## Work order
State how many lines in the entries below hold the word "padding", with nothing besides the number.

## Data provided
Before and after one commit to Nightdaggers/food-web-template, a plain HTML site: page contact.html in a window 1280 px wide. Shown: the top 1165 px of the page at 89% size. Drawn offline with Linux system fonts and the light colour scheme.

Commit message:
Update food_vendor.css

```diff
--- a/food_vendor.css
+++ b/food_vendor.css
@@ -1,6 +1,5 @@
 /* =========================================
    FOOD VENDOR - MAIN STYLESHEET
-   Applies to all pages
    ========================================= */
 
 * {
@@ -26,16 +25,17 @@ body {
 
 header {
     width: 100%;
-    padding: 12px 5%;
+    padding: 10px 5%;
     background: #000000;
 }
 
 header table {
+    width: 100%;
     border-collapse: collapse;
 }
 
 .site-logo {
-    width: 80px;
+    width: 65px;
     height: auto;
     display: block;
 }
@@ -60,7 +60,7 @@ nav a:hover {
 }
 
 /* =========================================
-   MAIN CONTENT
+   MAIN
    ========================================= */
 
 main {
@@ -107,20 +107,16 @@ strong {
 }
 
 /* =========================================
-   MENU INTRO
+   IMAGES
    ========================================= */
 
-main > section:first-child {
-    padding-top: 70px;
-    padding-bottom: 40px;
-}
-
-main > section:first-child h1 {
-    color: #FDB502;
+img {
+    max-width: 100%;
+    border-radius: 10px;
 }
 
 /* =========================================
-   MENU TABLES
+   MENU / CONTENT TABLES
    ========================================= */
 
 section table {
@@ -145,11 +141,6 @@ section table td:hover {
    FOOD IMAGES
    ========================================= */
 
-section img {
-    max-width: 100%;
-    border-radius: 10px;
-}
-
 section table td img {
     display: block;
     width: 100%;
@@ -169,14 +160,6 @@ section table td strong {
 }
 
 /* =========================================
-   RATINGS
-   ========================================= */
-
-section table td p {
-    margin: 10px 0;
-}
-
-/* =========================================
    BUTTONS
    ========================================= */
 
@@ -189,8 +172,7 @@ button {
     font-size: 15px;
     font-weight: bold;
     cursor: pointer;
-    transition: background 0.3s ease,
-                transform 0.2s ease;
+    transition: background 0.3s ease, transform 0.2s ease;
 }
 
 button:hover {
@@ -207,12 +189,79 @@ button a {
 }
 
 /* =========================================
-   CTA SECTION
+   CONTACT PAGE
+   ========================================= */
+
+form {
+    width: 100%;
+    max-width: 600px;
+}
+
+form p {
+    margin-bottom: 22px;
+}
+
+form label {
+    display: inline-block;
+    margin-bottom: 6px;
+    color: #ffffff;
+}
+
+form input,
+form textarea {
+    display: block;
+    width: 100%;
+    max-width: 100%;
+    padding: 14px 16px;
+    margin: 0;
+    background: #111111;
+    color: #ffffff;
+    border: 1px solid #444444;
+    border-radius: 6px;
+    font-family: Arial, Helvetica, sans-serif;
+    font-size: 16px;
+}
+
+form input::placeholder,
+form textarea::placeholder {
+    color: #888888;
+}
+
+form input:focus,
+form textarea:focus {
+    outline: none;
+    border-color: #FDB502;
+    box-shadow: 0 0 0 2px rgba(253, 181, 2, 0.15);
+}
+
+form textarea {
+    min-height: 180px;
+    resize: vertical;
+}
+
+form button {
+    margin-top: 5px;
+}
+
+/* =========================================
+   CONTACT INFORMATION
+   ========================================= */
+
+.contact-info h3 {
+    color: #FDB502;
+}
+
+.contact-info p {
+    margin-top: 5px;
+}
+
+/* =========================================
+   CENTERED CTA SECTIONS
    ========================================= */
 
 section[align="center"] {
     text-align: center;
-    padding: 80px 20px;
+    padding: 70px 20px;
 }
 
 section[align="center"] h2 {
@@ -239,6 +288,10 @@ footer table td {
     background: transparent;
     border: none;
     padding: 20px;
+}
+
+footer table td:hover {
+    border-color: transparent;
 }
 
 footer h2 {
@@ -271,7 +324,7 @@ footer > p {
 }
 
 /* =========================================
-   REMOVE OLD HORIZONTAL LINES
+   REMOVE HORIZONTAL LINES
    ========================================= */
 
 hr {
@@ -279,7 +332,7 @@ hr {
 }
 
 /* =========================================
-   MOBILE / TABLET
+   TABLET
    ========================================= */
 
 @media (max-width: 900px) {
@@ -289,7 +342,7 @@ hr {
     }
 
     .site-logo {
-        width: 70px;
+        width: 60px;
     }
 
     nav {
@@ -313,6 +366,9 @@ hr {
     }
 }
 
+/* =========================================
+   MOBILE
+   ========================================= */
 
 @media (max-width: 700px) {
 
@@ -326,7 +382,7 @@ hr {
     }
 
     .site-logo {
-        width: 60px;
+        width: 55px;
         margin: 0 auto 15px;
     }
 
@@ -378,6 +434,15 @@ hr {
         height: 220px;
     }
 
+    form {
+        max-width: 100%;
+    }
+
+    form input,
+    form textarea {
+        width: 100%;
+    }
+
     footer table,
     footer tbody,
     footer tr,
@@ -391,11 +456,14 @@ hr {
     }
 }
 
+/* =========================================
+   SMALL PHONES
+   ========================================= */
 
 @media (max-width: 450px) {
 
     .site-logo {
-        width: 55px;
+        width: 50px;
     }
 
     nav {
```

## Solution to this task
8